Assignment | Return the listing below verbatim. Pictures do not belong in the copy.

===== Supplied material =====

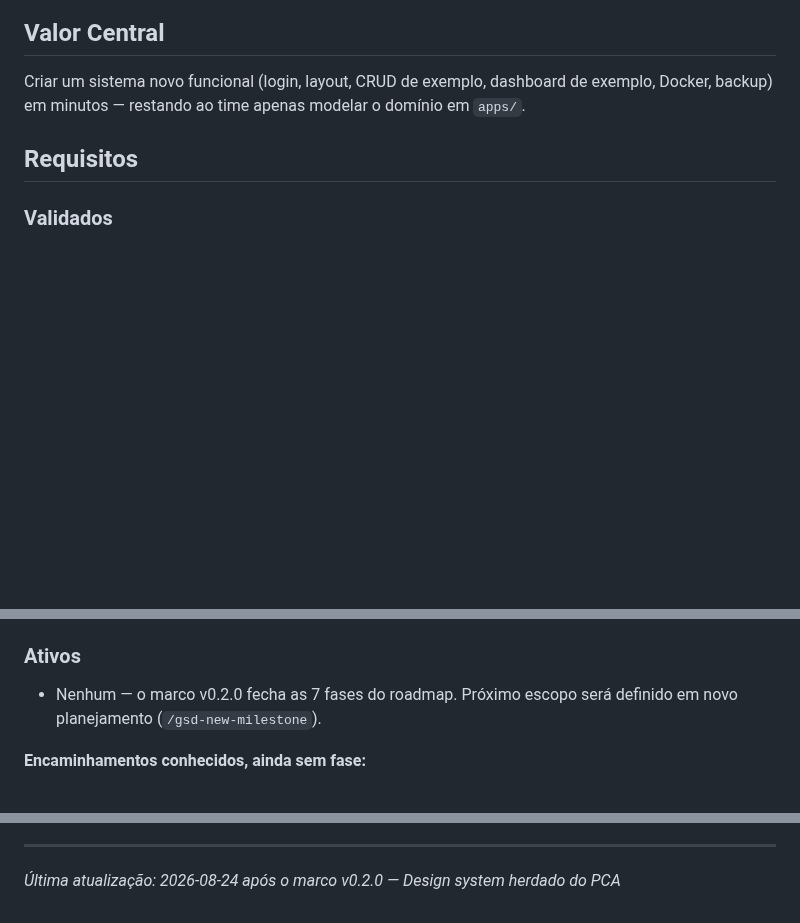
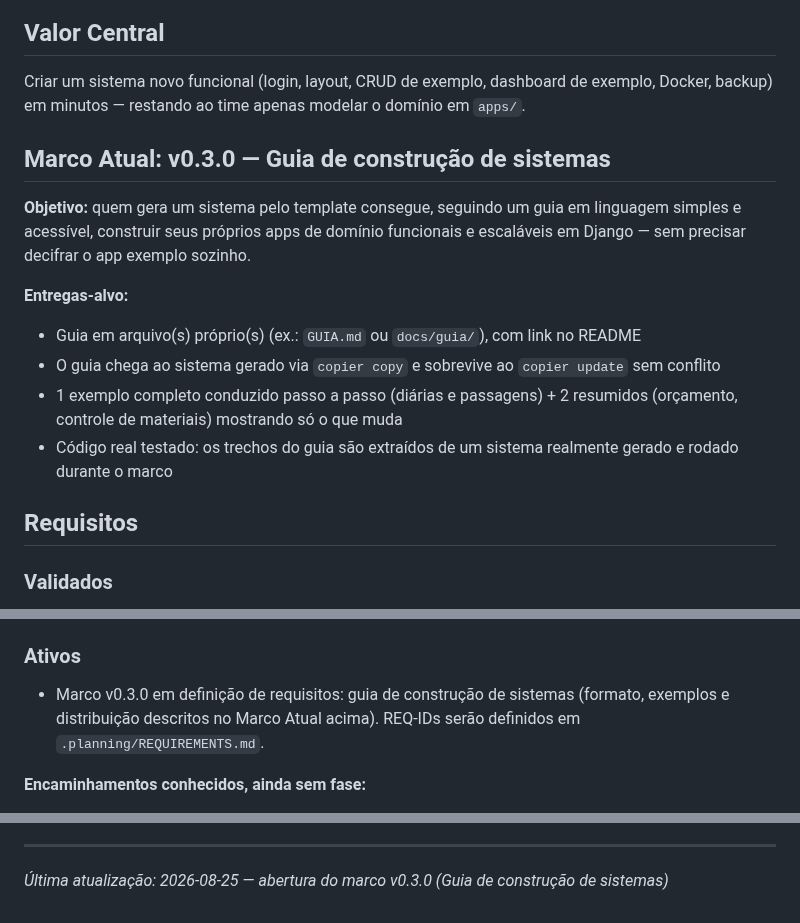
Before and after one commit to ToNiauM/django-app-template, a Markdown page: .planning/PROJECT.md, 3 parts joined by grey strips. Rendered like a GitHub page; blank space fills up the shorter version.

Commit message:
docs: start milestone v0.3.0 Guia de construção de sistemas

```diff
--- a/.planning/PROJECT.md
+++ b/.planning/PROJECT.md
@@ -7,6 +7,16 @@ Template clonável (via Copier) do qual nascem os sistemas web de apoio à decis
 ## Valor Central
 
 Criar um sistema novo funcional (login, layout, CRUD de exemplo, dashboard de exemplo, Docker, backup) em minutos — restando ao time apenas modelar o domínio em `apps/`.
+
+## Marco Atual: v0.3.0 — Guia de construção de sistemas
+
+**Objetivo:** quem gera um sistema pelo template consegue, seguindo um guia em linguagem simples e acessível, construir seus próprios apps de domínio funcionais e escaláveis em Django — sem precisar decifrar o app exemplo sozinho.
+
+**Entregas-alvo:**
+- Guia em arquivo(s) próprio(s) (ex.: `GUIA.md` ou `docs/guia/`), com link no README
+- O guia chega ao sistema gerado via `copier copy` e sobrevive ao `copier update` sem conflito
+- 1 exemplo completo conduzido passo a passo (diárias e passagens) + 2 resumidos (orçamento, controle de materiais) mostrando só o que muda
+- Código real testado: os trechos do guia são extraídos de um sistema realmente gerado e rodado durante o marco
 
 ## Requisitos
 
@@ -43,7 +53,7 @@ Criar um sistema novo funcional (login, layout, CRUD de exemplo, dashboard de ex
 
 <!-- Escopo atual. Construindo em direção a estes. -->
 
-- Nenhum — o marco v0.2.0 fecha as 7 fases do roadmap. Próximo escopo será definido em novo planejamento (`/gsd-new-milestone`).
+- Marco v0.3.0 em definição de requisitos: guia de construção de sistemas (formato, exemplos e distribuição descritos no Marco Atual acima). REQ-IDs serão definidos em `.planning/REQUIREMENTS.md`.
 
 **Encaminhamentos conhecidos, ainda sem fase:**
 
@@ -116,4 +126,4 @@ Este documento evolui nas transições de fase e nos marcos do projeto.
 4. Atualizar Contexto com o estado atual
 
 ---
-*Última atualização: 2026-08-24 após o marco v0.2.0 — Design system herdado do PCA*
+*Última atualização: 2026-08-25 — abertura do marco v0.3.0 (Guia de construção de sistemas)*
```
Also changed, not shown: .planning/STATE.md (+13 -14 lines).
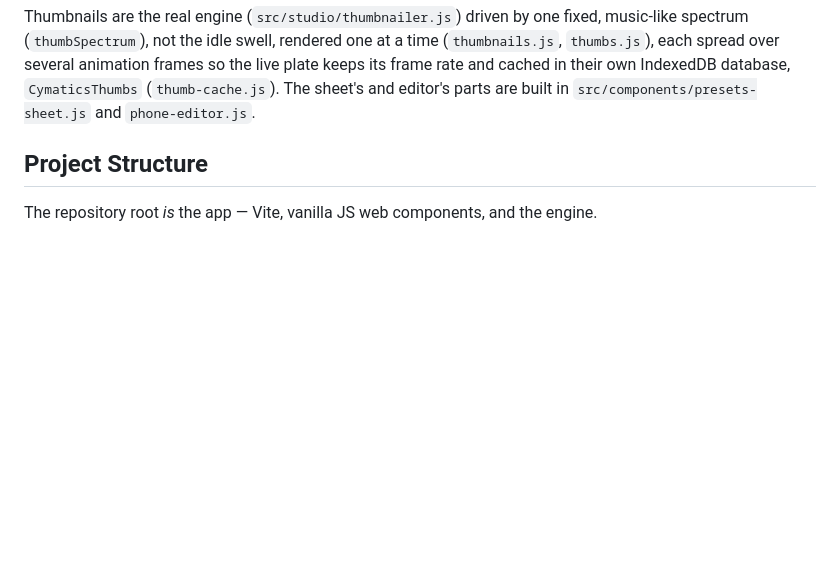
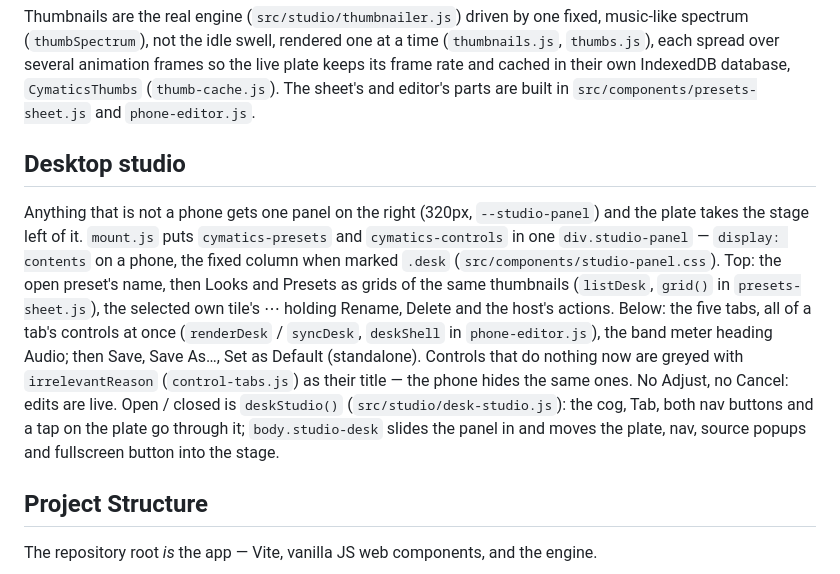
Before and after one commit to miikakuisma/cymatics, a Markdown page: CLAUDE.md, the part around the change. Drawn GitHub-style; blank space fills up the shorter version.

Commit message:
CLAUDE.md: the desktop studio
Co-Authored-By: Claude Opus 5.5 <noreply@anthropic.com>
Claude-Session: https://claude.ai/code/session_01GkaxzjCrjyeHEHBnYndbzL

```diff
--- a/CLAUDE.md
+++ b/CLAUDE.md
@@ -86,6 +86,24 @@ music-like spectrum (`thumbSpectrum`), not the idle swell, rendered one at a tim
 live plate keeps its frame rate and cached in their own IndexedDB database,
 `CymaticsThumbs` (`thumb-cache.js`). The sheet's and editor's parts are built in
 `src/components/presets-sheet.js` and `phone-editor.js`.
+
+## Desktop studio
+
+Anything that is not a phone gets one panel on the right (320px, `--studio-panel`)
+and the plate takes the stage left of it. `mount.js` puts `cymatics-presets` and
+`cymatics-controls` in one `div.studio-panel` — `display: contents` on a phone,
+the fixed column when marked `.desk` (`src/components/studio-panel.css`). Top:
+the open preset's name, then Looks and Presets as grids of the same thumbnails
+(`listDesk`, `grid()` in `presets-sheet.js`), the selected own tile's ⋯ holding
+Rename, Delete and the host's actions. Below: the five tabs, all of a tab's
+controls at once (`renderDesk` / `syncDesk`, `deskShell` in `phone-editor.js`),
+the band meter heading Audio; then Save, Save As…, Set as Default (standalone).
+Controls that do nothing now are greyed with `irrelevantReason`
+(`control-tabs.js`) as their title — the phone hides the same ones. No Adjust,
+no Cancel: edits are live. Open / closed is `deskStudio()`
+(`src/studio/desk-studio.js`): the cog, Tab, both nav buttons and a tap on the
+plate go through it; `body.studio-desk` slides the panel in and moves the plate,
+nav, source popups and fullscreen button into the stage.
 
 ## Project Structure
 
```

=====

Completed exercise |
Before and after one commit to ToNiauM/django-app-template, a Markdown page: .planning/PROJECT.md, 3 parts joined by grey strips. Rendered like a GitHub page; blank space fills up the shorter version.

Commit message:
docs: start milestone v0.3.0 Guia de construção de sistemas

```diff
--- a/.planning/PROJECT.md
+++ b/.planning/PROJECT.md
@@ -7,6 +7,16 @@ Template clonável (via Copier) do qual nascem os sistemas web de apoio à decis
 ## Valor Central
 
 Criar um sistema novo funcional (login, layout, CRUD de exemplo, dashboard de exemplo, Docker, backup) em minutos — restando ao time apenas modelar o domínio em `apps/`.
+
+## Marco Atual: v0.3.0 — Guia de construção de sistemas
+
+**Objetivo:** quem gera um sistema pelo template consegue, seguindo um guia em linguagem simples e acessível, construir seus próprios apps de domínio funcionais e escaláveis em Django — sem precisar decifrar o app exemplo sozinho.
+
+**Entregas-alvo:**
+- Guia em arquivo(s) próprio(s) (ex.: `GUIA.md` ou `docs/guia/`), com link no README
+- O guia chega ao sistema gerado via `copier copy` e sobrevive ao `copier update` sem conflito
+- 1 exemplo completo conduzido passo a passo (diárias e passagens) + 2 resumidos (orçamento, controle de materiais) mostrando só o que muda
+- Código real testado: os trechos do guia são extraídos de um sistema realmente gerado e rodado durante o marco
 
 ## Requisitos
 
@@ -43,7 +53,7 @@ Criar um sistema novo funcional (login, layout, CRUD de exemplo, dashboard de ex
 
 <!-- Escopo atual. Construindo em direção a estes. -->
 
-- Nenhum — o marco v0.2.0 fecha as 7 fases do roadmap. Próximo escopo será definido em novo planejamento (`/gsd-new-milestone`).
+- Marco v0.3.0 em definição de requisitos: guia de construção de sistemas (formato, exemplos e distribuição descritos no Marco Atual acima). REQ-IDs serão definidos em `.planning/REQUIREMENTS.md`.
 
 **Encaminhamentos conhecidos, ainda sem fase:**
 
@@ -116,4 +126,4 @@ Este documento evolui nas transições de fase e nos marcos do projeto.
 4. Atualizar Contexto com o estado atual
 
 ---
-*Última atualização: 2026-08-24 após o marco v0.2.0 — Design system herdado do PCA*
+*Última atualização: 2026-08-25 — abertura do marco v0.3.0 (Guia de construção de sistemas)*
```
Also changed, not shown: .planning/STATE.md (+13 -14 lines).
Before and after one commit to miikakuisma/cymatics, a Markdown page: CLAUDE.md, the part around the change. Drawn GitHub-style; blank space fills up the shorter version.

Commit message:
CLAUDE.md: the desktop studio
Co-Authored-By: Claude Opus 5.5 <noreply@anthropic.com>
Claude-Session: https://claude.ai/code/session_01GkaxzjCrjyeHEHBnYndbzL

```diff
--- a/CLAUDE.md
+++ b/CLAUDE.md
@@ -86,6 +86,24 @@ music-like spectrum (`thumbSpectrum`), not the idle swell, rendered one at a tim
 live plate keeps its frame rate and cached in their own IndexedDB database,
 `CymaticsThumbs` (`thumb-cache.js`). The sheet's and editor's parts are built in
 `src/components/presets-sheet.js` and `phone-editor.js`.
+
+## Desktop studio
+
+Anything that is not a phone gets one panel on the right (320px, `--studio-panel`)
+and the plate takes the stage left of it. `mount.js` puts `cymatics-presets` and
+`cymatics-controls` in one `div.studio-panel` — `display: contents` on a phone,
+the fixed column when marked `.desk` (`src/components/studio-panel.css`). Top:
+the open preset's name, then Looks and Presets as grids of the same thumbnails
+(`listDesk`, `grid()` in `presets-sheet.js`), the selected own tile's ⋯ holding
+Rename, Delete and the host's actions. Below: the five tabs, all of a tab's
+controls at once (`renderDesk` / `syncDesk`, `deskShell` in `phone-editor.js`),
+the band meter heading Audio; then Save, Save As…, Set as Default (standalone).
+Controls that do nothing now are greyed with `irrelevantReason`
+(`control-tabs.js`) as their title — the phone hides the same ones. No Adjust,
+no Cancel: edits are live. Open / closed is `deskStudio()`
+(`src/studio/desk-studio.js`): the cog, Tab, both nav buttons and a tap on the
+plate go through it; `body.studio-desk` slides the panel in and moves the plate,
+nav, source popups and fullscreen button into the stage.
 
 ## Project Structure
 
```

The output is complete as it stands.